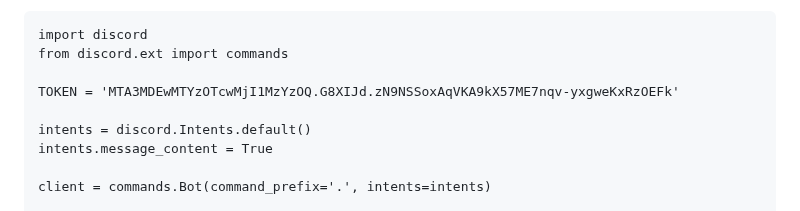
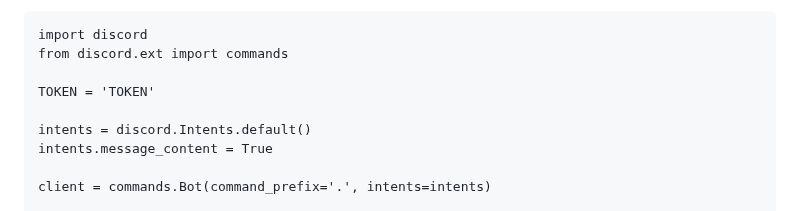
Before and after one commit to druksx/discord-add-workshop, a Markdown page: README.md, the part around the change. Rendered like a GitHub page.

```diff
--- a/README.md
+++ b/README.md
@@ -33,7 +33,7 @@ Create a Discord Application
 import discord
 from discord.ext import commands
 
-TOKEN = 'MTA3MDEwMTYzOTcwMjI1MzYzOQ.G8XIJd.zN9NSSoxAqVKA9kX57ME7nqv-yxgweKxRzOEFk'
+TOKEN = 'TOKEN'
 
 intents = discord.Intents.default()
 intents.message_content = True
```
□ □ □ □
■ Task prompt: The reply should hold every line of the records unchanged and no pictures.

■ Response:
Before and after one commit to druksx/discord-add-workshop, a Markdown page: README.md, the part around the change. Rendered like a GitHub page.

```diff
--- a/README.md
+++ b/README.md
@@ -33,7 +33,7 @@ Create a Discord Application
 import discord
 from discord.ext import commands
 
-TOKEN = 'MTA3MDEwMTYzOTcwMjI1MzYzOQ.G8XIJd.zN9NSSoxAqVKA9kX57ME7nqv-yxgweKxRzOEFk'
+TOKEN = 'TOKEN'
 
 intents = discord.Intents.default()
 intents.message_content = True
```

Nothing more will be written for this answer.